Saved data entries
○ ○ ○ ○ ○ ○ ○
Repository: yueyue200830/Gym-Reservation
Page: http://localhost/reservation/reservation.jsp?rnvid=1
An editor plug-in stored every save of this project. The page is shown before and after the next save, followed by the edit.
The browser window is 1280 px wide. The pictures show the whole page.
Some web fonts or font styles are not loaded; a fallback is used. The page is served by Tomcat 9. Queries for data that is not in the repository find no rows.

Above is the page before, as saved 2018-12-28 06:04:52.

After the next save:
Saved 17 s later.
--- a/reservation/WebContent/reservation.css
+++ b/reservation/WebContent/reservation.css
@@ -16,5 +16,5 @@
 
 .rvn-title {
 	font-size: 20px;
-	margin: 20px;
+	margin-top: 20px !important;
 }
○ ○ ○ ○ ○ ○ ○
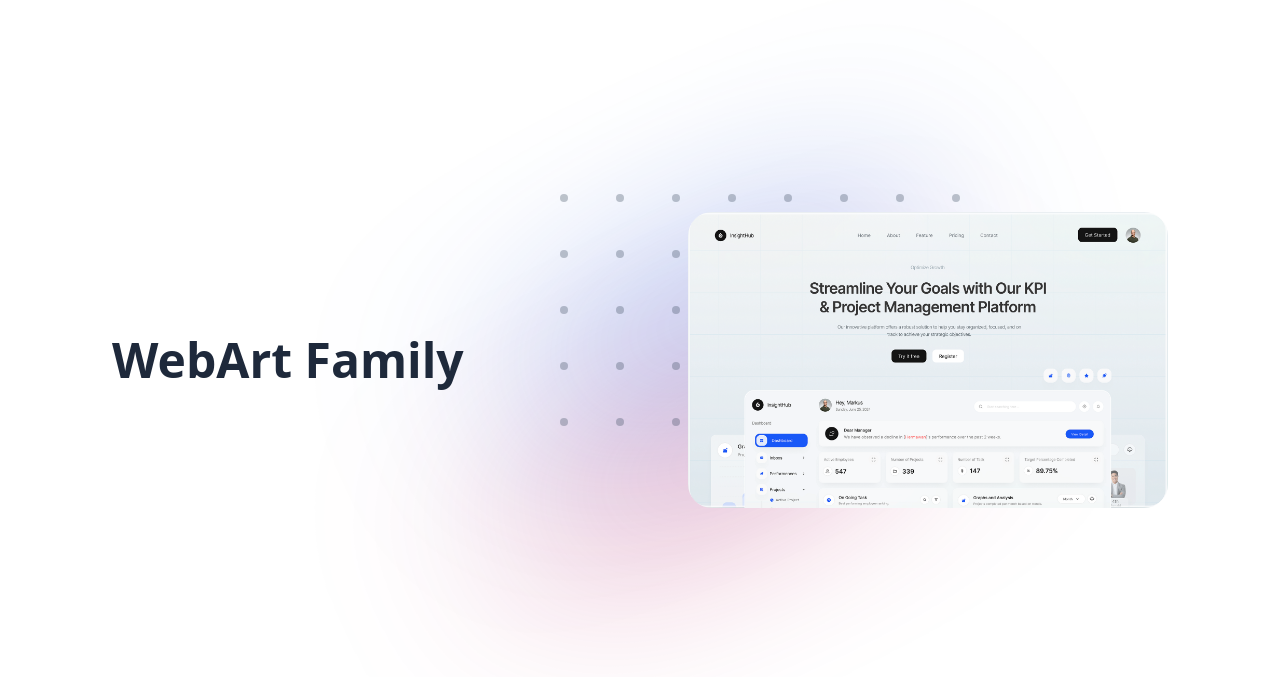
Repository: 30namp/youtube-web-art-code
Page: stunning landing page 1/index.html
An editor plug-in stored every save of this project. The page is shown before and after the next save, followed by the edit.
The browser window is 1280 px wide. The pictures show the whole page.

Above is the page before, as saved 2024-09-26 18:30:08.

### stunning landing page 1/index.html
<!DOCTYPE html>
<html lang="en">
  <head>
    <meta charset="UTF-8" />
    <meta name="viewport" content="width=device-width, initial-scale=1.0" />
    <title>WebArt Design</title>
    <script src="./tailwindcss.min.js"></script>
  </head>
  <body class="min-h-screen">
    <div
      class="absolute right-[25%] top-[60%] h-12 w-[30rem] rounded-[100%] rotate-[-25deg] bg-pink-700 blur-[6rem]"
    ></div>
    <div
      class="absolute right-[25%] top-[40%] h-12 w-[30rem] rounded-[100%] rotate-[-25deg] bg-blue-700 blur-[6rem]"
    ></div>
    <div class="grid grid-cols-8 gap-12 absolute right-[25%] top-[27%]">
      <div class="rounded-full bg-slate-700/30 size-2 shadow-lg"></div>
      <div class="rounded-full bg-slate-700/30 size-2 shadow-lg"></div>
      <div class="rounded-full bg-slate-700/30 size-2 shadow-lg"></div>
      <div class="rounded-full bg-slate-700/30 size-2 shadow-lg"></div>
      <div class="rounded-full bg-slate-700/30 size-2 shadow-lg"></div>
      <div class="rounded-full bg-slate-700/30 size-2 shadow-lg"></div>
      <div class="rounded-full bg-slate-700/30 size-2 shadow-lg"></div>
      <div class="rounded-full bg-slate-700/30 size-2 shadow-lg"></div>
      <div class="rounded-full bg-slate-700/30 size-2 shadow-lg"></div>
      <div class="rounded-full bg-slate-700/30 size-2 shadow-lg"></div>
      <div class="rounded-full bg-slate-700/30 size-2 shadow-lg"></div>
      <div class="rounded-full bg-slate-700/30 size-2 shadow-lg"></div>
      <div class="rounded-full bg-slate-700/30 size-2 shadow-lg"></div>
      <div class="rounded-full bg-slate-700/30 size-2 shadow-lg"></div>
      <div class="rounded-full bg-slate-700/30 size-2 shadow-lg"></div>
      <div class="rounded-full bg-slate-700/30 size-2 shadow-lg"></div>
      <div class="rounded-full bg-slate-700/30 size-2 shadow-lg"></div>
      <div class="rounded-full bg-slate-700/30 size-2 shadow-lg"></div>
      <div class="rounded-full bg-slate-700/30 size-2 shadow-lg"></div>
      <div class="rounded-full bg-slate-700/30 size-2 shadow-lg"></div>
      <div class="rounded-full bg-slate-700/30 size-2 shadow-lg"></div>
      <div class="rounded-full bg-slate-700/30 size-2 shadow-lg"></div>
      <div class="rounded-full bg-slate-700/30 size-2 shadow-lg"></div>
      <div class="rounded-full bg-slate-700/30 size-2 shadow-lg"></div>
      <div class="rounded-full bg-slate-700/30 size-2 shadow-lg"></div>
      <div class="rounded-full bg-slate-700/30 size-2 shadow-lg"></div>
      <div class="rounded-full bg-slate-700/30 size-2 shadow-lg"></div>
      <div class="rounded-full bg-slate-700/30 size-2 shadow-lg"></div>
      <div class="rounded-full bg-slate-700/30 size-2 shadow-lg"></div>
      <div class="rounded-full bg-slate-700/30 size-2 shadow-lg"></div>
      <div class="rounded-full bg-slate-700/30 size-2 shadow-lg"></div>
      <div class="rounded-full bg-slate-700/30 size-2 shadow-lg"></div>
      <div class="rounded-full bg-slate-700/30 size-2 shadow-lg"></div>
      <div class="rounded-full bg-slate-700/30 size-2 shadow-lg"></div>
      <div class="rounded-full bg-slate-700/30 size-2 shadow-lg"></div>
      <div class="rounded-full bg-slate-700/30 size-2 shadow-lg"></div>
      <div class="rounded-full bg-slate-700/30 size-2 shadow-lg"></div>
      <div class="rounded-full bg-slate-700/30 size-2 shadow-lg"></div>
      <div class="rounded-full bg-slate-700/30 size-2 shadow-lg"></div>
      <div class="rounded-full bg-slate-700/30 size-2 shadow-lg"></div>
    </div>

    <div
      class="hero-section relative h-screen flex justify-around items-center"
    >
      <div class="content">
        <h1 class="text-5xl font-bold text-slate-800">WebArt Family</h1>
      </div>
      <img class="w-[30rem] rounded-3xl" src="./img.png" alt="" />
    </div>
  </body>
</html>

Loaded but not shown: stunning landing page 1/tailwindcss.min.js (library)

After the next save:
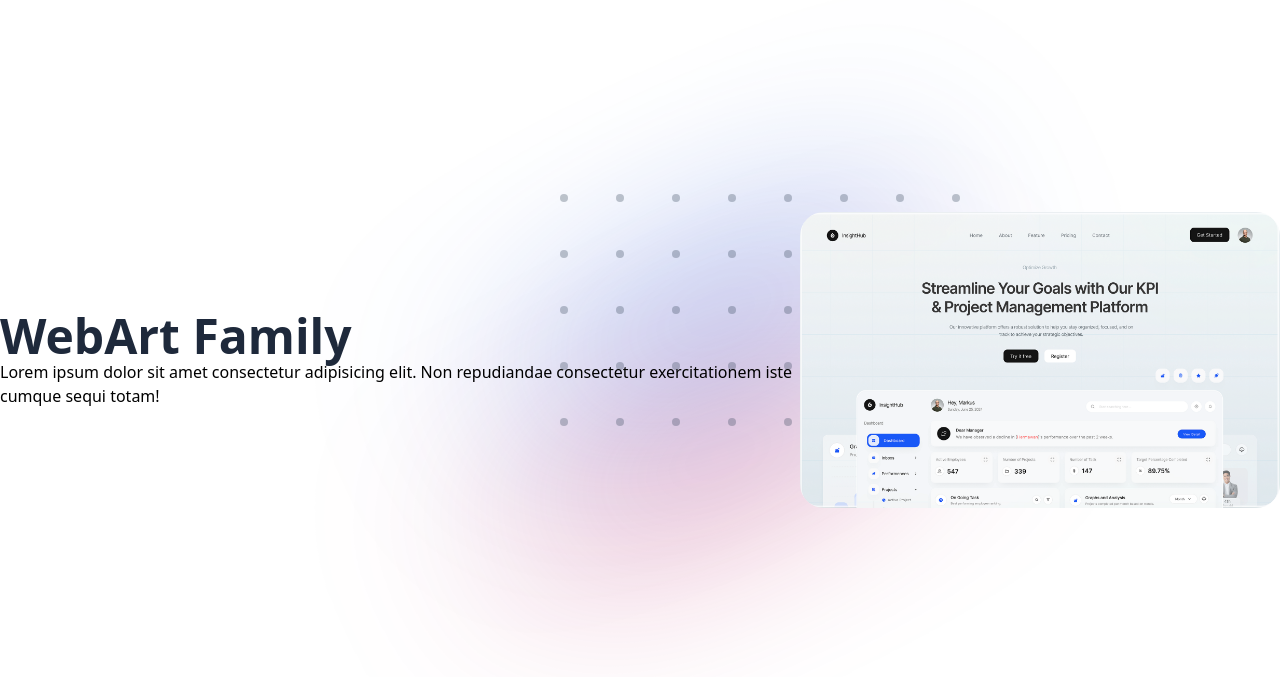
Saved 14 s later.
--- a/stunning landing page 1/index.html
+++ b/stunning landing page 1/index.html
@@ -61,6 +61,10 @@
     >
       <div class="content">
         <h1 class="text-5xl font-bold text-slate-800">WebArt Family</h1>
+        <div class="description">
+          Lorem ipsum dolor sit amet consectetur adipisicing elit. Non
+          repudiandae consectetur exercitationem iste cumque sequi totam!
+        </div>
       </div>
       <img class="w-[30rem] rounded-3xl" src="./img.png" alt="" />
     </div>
○ ○ ○ ○ ○ ○ ○
TASK ITEM: Search the data above for the string "landing". Report every line where it is found.

EXERCISE SOLUTION:
Page: stunning landing page 1/index.html
### stunning landing page 1/index.html
Loaded but not shown: stunning landing page 1/tailwindcss.min.js (library)
--- a/stunning landing page 1/index.html
+++ b/stunning landing page 1/index.html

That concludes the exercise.